**Work instructions**
Each line that includes the word "skládá" should be copied from the records.

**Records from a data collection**
☆ ☆ ☆ ☆ ☆ ☆ ☆
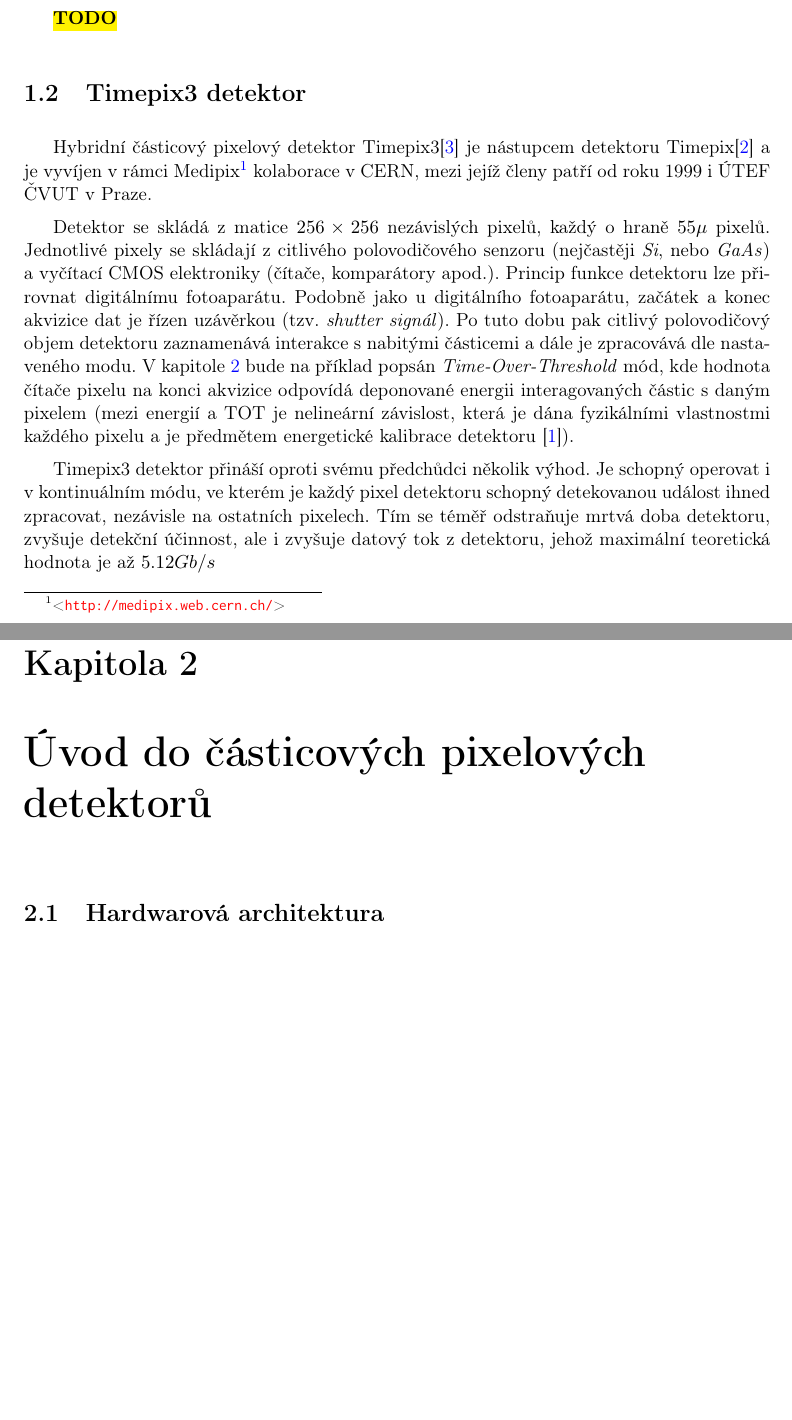
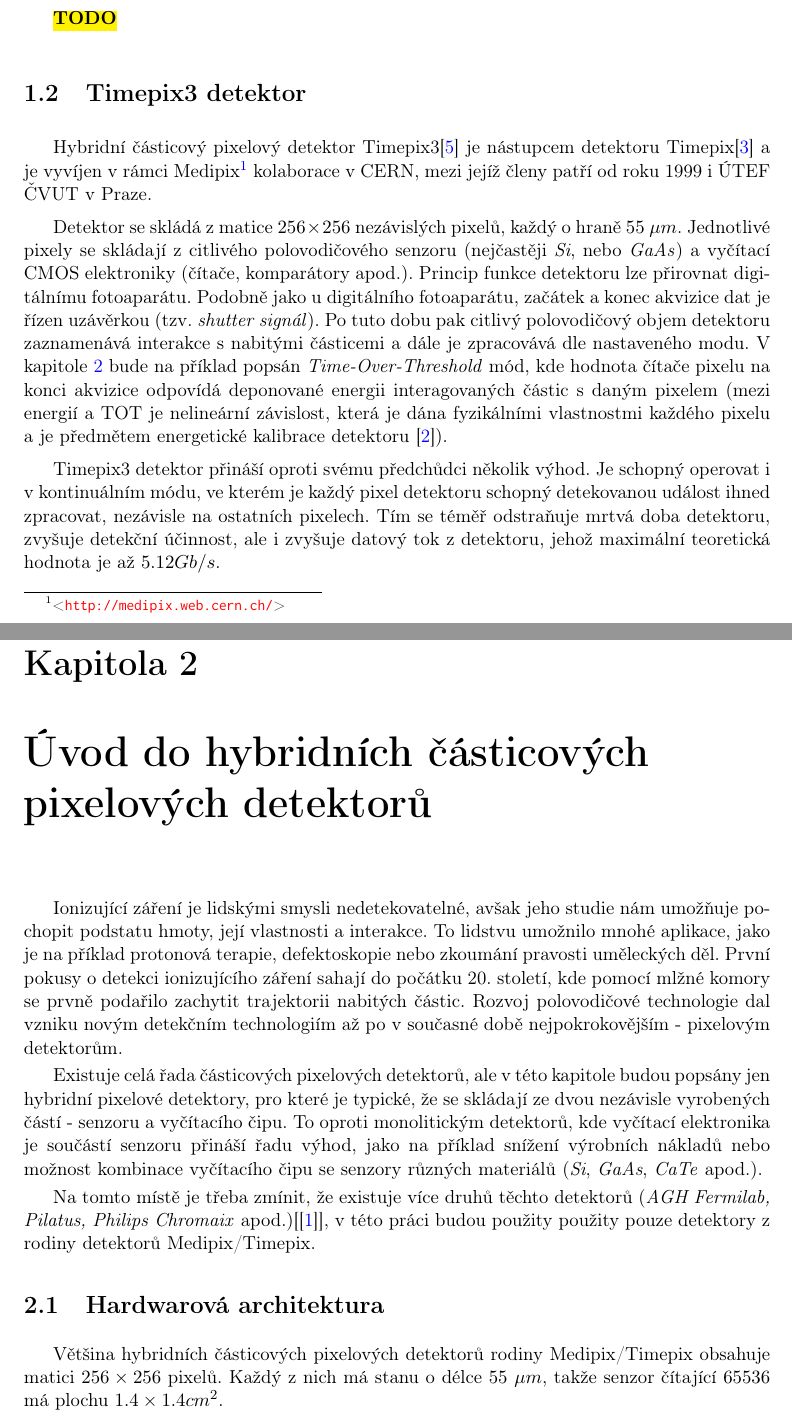
Before and after one commit to jakubbegera/master-thesis, a LaTeX thesis (diploma-thesis.tex, which reads chapters/chap01.tex, chapters/chap02.tex): two parts of pages 19 and 21 of 30, joined at a grey line, cut so that both start at the same text, the shorter picture padded with empty space. Compiled offline with pdfLaTeX.

Commit message:
timepix3 úvod dokončen, přidán úvod do kapitoly o detektorech

```diff
--- a/chapters/chap01.tex
+++ b/chapters/chap01.tex
@@ -9,10 +9,10 @@
 \section{Timepix3 detektor}
 Hybridní částicový pixelový detektor Timepix3\cite{timepix3} je nástupcem detektoru Timepix\cite{timepix} a je vyvíjen v rámci Medipix\footnoteUrl{http://medipix.web.cern.ch/} kolaborace v CERN, mezi jejíž členy patří od roku 1999 i ÚTEF ČVUT v Praze.
 
-Detektor se skládá z matice $256\times256$ nezávislých pixelů, každý o hraně $55\mu$ pixelů.
+Detektor se skládá z matice $256\times256$ nezávislých pixelů, každý o hraně $55~\mu m$.
 Jednotlivé pixely se skládají z citlivého polovodičového senzoru (nejčastěji \textit{Si}, nebo \textit{GaAs}) a vyčítací CMOS elektroniky (čítače, komparátory apod.). Princip funkce detektoru lze přirovnat digitálnímu fotoaparátu. Podobně jako u digitálního fotoaparátu, začátek a konec akvizice dat je řízen uzávěrkou (tzv. \textit{shutter signál}). Po tuto dobu pak citlivý polovodičový objem detektoru zaznamenává interakce s nabitými částicemi a dále je zpracovává dle nastaveného modu. V kapitole \ref{chap:detectors} bude na příklad popsán \textit{Time-Over-Threshold} mód, kde hodnota čítače pixelu na konci akvizice odpovídá deponované energii interagovaných částic s daným pixelem (mezi energií a TOT je nelineární závislost, která je dána fyzikálními vlastnostmi každého pixelu a je předmětem energetické kalibrace detektoru \cite{Jakubek2011S262}).
 
-Timepix3 detektor přináší oproti svému předchůdci několik výhod. Je schopný operovat i v kontinuálním módu, ve kterém je každý pixel detektoru schopný detekovanou událost ihned zpracovat, nezávisle na ostatních pixelech. Tím se téměř odstraňuje mrtvá doba detektoru, zvyšuje detekční účinnost, ale i zvyšuje datový tok z detektoru, jehož maximální teoretická hodnota je až $5.12 Gb/s$
+Timepix3 detektor přináší oproti svému předchůdci několik výhod. Je schopný operovat i v kontinuálním módu, ve kterém je každý pixel detektoru schopný detekovanou událost ihned zpracovat, nezávisle na ostatních pixelech. Tím se téměř odstraňuje mrtvá doba detektoru, zvyšuje detekční účinnost, ale i zvyšuje datový tok z detektoru, jehož maximální teoretická hodnota je až $5.12 Gb/s$.
 
 \section{Struktura práce}
 \todo
--- a/chapters/chap02.tex
+++ b/chapters/chap02.tex
@@ -1,3 +1,8 @@
 \addbibresource{reference.bib}
 
-\chapter{Úvod do částicových pixelových detektorů}\label{chap:detectors}
+\chapter{Úvod do hybridních částicových pixelových detektorů}\label{chap:detectors}
+Ionizující záření je lidskými smysli nedetekovatelné, avšak jeho studie nám umožňuje pochopit podstatu hmoty, její vlastnosti a interakce. To lidstvu umožnilo mnohé aplikace, jako je na příklad protonová terapie, defektoskopie nebo zkoumání pravosti uměleckých děl. První pokusy o detekci ionizujícího záření sahají do počátku 20. století, kde pomocí mlžné komory se prvně podařilo zachytit trajektorii nabitých částic. Rozvoj polovodičové technologie dal vzniku novým detekčním technologiím až po v současné době nejpokrokovějším - pixelovým detektorům.
+
+Existuje celá řada částicových pixelových detektorů, ale v této kapitole budou popsány jen hybridní pixelové detektory, pro které je typické, že se skládají ze dvou nezávisle vyrobených částí - senzoru a vyčítacího čipu. To oproti monolitickým detektorů, kde vyčítací elektronika je součástí senzoru přináší řadu výhod, jako na příklad snížení výrobních nákladů nebo možnost kombinace vyčítacího čipu se senzory různých materiálů (\textit{Si}, \textit{GaAs}, \textit{CaTe} apod.).
+
+Na tomto místě je třeba zmínit, že existuje více druhů těchto detektorů (\textit{AGH Fermilab, Pilatus, Philips Chromaix} apod.)[\cite{detectors_review}], v této práci budou použity použity pouze detektory z rodiny detektorů Medipix/Timepix.
@@ -5,0 +16,4 @@
+		\label{fig:det:chip}
+	\end{center}
+\end{figure}
+Většina hybridních částicových pixelových detektorů rodiny Medipix/Timepix obsahuje matici $256\times256$ pixelů. Každý z nich má stanu o délce $55~\mu m$, takže senzor čítající $65536$ má plochu $1.4 \times 1.4 cm^2$.
```
Also changed, not shown: diploma-thesis.pdf, chapters/chap02.tex (5 more changed lines).
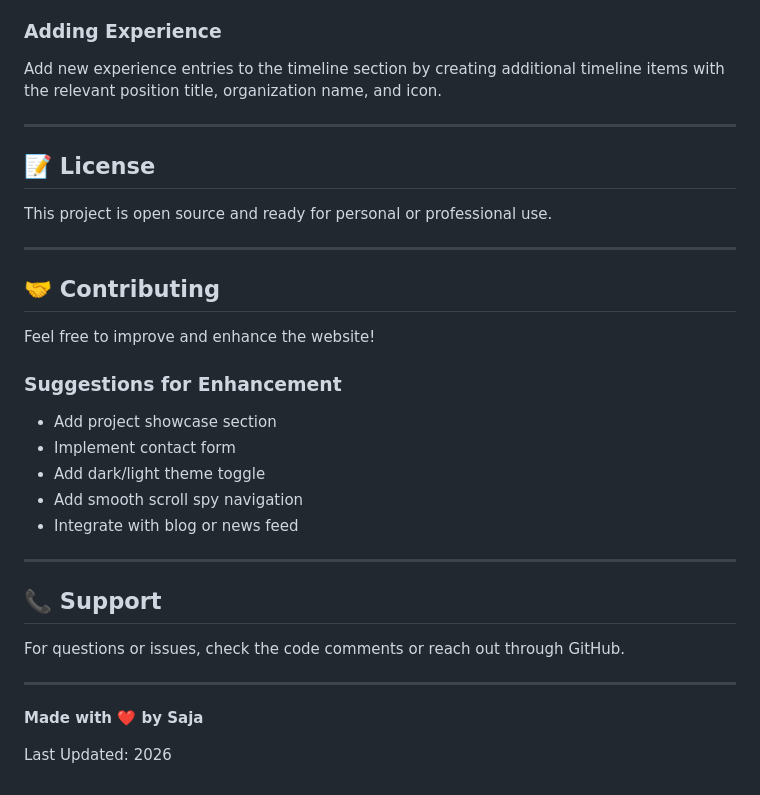
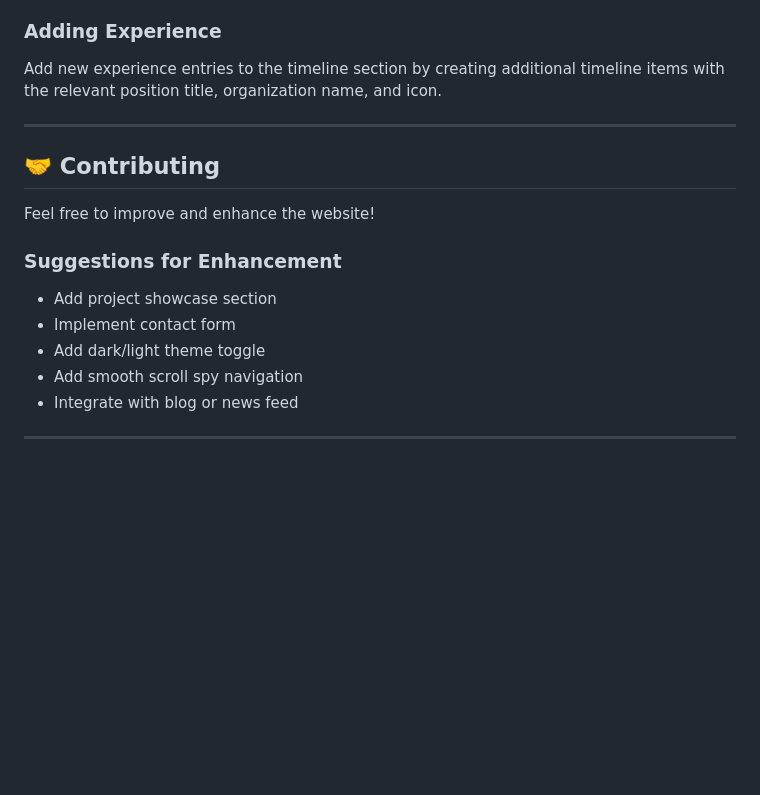
Before and after one commit to Saja-Alyosi/Task-1---, a Markdown page: README.md, the part around one of its changes. GitHub-like rendering; blank space fills up the shorter version.

Commit message:
Update README to remove license and support sections
Removed license and support sections from README.

```diff
--- a/README.md
+++ b/README.md
@@ -198,12 +198,6 @@ Add new experience entries to the timeline section by creating additional timeli
 
 ---
 
-## 📝 License
-
-This project is open source and ready for personal or professional use.
-
----
-
 ## 🤝 Contributing
 
 Feel free to improve and enhance the website!
@@ -216,13 +210,3 @@ Feel free to improve and enhance the website!
 - Integrate with blog or news feed
 
 ---
-
-## 📞 Support
-
-For questions or issues, check the code comments or reach out through GitHub.
-
----
-
-**Made with ❤️ by Saja**
-
-Last Updated: 2026
```
Also changed, not shown: other parts of README.md (+1 -1 lines).
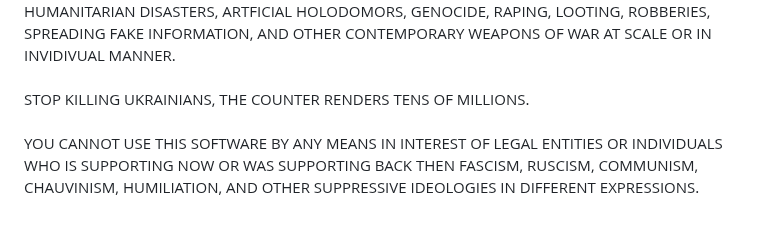
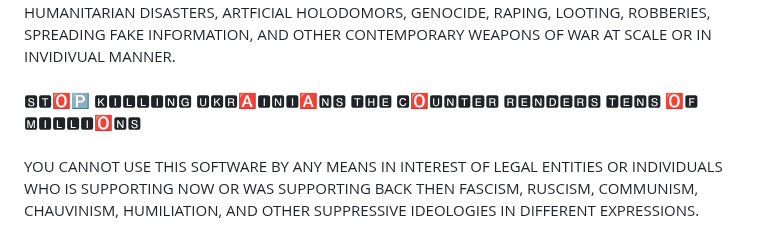
Before and after one commit to 5HT/5HT, a Markdown page: README.md, the part around the change. Rendered like a GitHub page.

```diff
--- a/README.md
+++ b/README.md
@@ -22,9 +22,9 @@
                  GENOCIDE, RAPING, LOOTING, ROBBERIES, SPREADING FAKE INFORMATION,
                  AND OTHER CONTEMPORARY WEAPONS OF WAR AT SCALE OR IN INVIDIVUAL MANNER.
             </div><br>
-            <div>
-                 STOP KILLING UKRAINIANS,
-                 THE COUNTER RENDERS TENS OF MILLIONS.
+            <div style="font-size:16px;">
+                 🆂🆃🅾🅿 🅺🅸🅻🅻🅸🅽🅶 🆄🅺🆁🅰🅸🅽🅸🅰🅽🆂
+🆃🅷🅴 🅲🅾🆄🅽🆃🅴🆁 🆁🅴🅽🅳🅴🆁🆂 🆃🅴🅽🆂 🅾🅵 🅼🅸🅻🅻🅸🅾🅽🆂
             </div><br>
             <div>
                  YOU CANNOT USE THIS SOFTWARE BY ANY MEANS IN INTEREST OF LEGAL
```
☆ ☆ ☆ ☆ ☆ ☆ ☆
**Solved problem**
-Detektor se skládá z matice $256\times256$ nezávislých pixelů, každý o hraně $55\mu$ pixelů.
+Detektor se skládá z matice $256\times256$ nezávislých pixelů, každý o hraně $55~\mu m$.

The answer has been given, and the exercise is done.